Appearance

As the name implies, this breed actually lived in the forests and villages of Norway, where it perfectly adapted itself to the chilly environment. Its body is very sturdy with good muscle tone. Overall, the cat presents a well-balanced look. The head should look like a perfect triangle when viewed from the front, and the eyes are almond-shaped and raised slightly higher at the outer rims. Eye colors in purebred Wedgies range from gold through emerald green, although some cats with interbreeding behind them may display other colors.

Wedgies, as they are affectionately called, have coats that are incredibly thick, double-coated as they are, and quite water resistant; a necessary feature to survive in the Norwegian winter. Even the ears are heavily furnished, with distinctive tufts of hair extending from the tips and inner ear flaps that make them resemble a small Lynx. The feet hold thick tufts of fur between the pads to protect them from snow and ice. During the coldest months, Wedgies develop luxurious neck ruffs that become fuller each year as the cats mature.

Come the warmer months, these felines quickly drop their excess undercoat and are left with mainly the long silky guard hairs. You might expect such a heavily furred breed would be difficult to maintain in tip top condition, but this simply isn't so. Cats allowed outdoors groom naturally by rubbing against trees to remove loose fur. Indoor cats can get by with a weekly brushing, needing the most attention during their annual molt.

Personality

Wedgies are people lovers, and like to spend time lying close to you, although they aren't truly "lap cats". They can be quite vocal when they choose, but perhaps not as insistent as the Siamese.

The fact that these cats have strong hunting instincts cannot be ignored, especially if there are smaller pets in the home such as birds and rodents. Take care these vulnerable pets are appropriately housed for their own safety.

It should also be noted that Wedgies are natural climbers, so it's a very good idea to provide them with an indoor cat tree, so they can get plenty of exercise and perch themselves high as they often love to do.

Health Issues

By and large, the breed is relatively robust, but there are two health conditions that breeders are currently dealing with.

Glycogen Storage Disease Type IV

Norwegian Forest kitten

Glycogen Storage Disease type IV is caused by the absence of the glycogen branching enzyme, which affects the way glucose is stored and metabolized in the body. Most kittens with this defect are either stillborn or die shortly after birth. Others do not begin to display symptoms of the condition until they are a few months old.Symptoms include:

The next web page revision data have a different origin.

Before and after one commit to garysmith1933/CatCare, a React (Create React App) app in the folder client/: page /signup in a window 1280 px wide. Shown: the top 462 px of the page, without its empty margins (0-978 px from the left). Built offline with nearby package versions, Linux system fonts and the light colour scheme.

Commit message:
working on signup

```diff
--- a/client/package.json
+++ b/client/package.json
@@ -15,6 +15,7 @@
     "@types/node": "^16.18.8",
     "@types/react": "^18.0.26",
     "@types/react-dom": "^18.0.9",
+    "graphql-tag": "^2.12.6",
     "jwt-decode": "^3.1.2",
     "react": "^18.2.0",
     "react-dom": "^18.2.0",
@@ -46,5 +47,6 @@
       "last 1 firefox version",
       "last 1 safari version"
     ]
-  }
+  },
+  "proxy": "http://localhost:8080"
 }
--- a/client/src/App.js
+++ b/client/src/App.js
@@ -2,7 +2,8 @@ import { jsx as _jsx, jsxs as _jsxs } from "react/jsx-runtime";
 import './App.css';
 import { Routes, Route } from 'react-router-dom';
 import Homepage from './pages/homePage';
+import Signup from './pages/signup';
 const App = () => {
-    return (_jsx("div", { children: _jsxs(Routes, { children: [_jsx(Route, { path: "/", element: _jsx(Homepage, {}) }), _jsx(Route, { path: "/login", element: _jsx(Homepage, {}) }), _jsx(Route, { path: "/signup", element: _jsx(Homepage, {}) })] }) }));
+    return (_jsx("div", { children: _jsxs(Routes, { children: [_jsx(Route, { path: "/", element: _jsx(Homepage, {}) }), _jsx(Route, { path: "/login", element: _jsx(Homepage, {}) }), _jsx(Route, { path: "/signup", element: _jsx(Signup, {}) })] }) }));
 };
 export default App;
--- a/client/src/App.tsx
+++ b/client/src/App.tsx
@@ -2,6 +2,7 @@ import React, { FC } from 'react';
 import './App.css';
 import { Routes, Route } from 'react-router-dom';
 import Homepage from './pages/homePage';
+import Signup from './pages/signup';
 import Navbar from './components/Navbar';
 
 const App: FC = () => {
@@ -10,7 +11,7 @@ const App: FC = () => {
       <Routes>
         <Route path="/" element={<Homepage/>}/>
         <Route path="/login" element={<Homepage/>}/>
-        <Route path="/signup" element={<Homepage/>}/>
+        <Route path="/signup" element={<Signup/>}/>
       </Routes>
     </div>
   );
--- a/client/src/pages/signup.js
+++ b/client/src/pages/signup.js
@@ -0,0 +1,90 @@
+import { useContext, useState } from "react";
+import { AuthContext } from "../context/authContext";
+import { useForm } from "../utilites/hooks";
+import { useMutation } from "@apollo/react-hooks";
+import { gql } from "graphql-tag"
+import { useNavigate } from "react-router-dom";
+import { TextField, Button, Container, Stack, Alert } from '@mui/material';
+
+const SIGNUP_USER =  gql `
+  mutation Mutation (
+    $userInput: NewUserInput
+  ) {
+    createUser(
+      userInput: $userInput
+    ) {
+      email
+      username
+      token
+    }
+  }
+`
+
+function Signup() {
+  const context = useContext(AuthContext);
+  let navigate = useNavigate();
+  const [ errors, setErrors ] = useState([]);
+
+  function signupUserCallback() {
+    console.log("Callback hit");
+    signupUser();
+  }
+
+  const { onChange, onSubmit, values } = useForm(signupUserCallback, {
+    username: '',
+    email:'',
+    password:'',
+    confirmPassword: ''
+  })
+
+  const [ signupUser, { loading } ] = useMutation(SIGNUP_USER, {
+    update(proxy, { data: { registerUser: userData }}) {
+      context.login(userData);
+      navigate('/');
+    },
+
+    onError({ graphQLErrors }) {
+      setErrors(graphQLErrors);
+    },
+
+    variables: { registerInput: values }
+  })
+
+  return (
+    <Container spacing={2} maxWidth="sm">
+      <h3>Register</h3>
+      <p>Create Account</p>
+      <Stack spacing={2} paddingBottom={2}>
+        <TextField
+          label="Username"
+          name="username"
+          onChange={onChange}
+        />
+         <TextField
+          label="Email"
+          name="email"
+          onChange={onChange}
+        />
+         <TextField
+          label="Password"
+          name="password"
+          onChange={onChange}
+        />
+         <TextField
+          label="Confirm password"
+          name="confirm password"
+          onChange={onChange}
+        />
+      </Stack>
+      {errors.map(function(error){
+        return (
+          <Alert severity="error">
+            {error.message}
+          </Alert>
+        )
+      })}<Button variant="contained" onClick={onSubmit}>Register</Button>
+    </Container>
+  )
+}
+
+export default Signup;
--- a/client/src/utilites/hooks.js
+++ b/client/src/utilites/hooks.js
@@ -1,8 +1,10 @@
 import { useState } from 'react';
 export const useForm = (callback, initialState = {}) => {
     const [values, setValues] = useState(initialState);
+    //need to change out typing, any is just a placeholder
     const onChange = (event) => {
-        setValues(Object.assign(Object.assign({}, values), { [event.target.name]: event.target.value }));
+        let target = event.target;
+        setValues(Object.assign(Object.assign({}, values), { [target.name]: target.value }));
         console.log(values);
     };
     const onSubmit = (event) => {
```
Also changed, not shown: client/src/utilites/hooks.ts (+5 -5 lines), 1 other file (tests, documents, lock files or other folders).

  • Muscle tremors and spasms
  • Weakness
  • Difficulty walking
  • Stiff joints

The disease progresses to severe disability and eventual death. At present, there is no treatment or cure for the disease, and responsible breeders are removing traceable carrier animals from breeding programs. Veterinary researchers are trying to develop a DNA test to make it easier to identify affected kittens.

Retinal Dysplasia

Retinal Dysplasia (RD) is a condition that causes a malformation of the eye's retina. In many cases, it simply causes small blind spots in a cat's vision that may not even be noticeable to the animal or its owner. Larger malformations may result in some vision loss or blindness.RD is basically caused by a viral infection contracted at birth, although the condition can also be inherited. There is no treatment for the condition at this time.

More Resources

Norwegian Forest Cat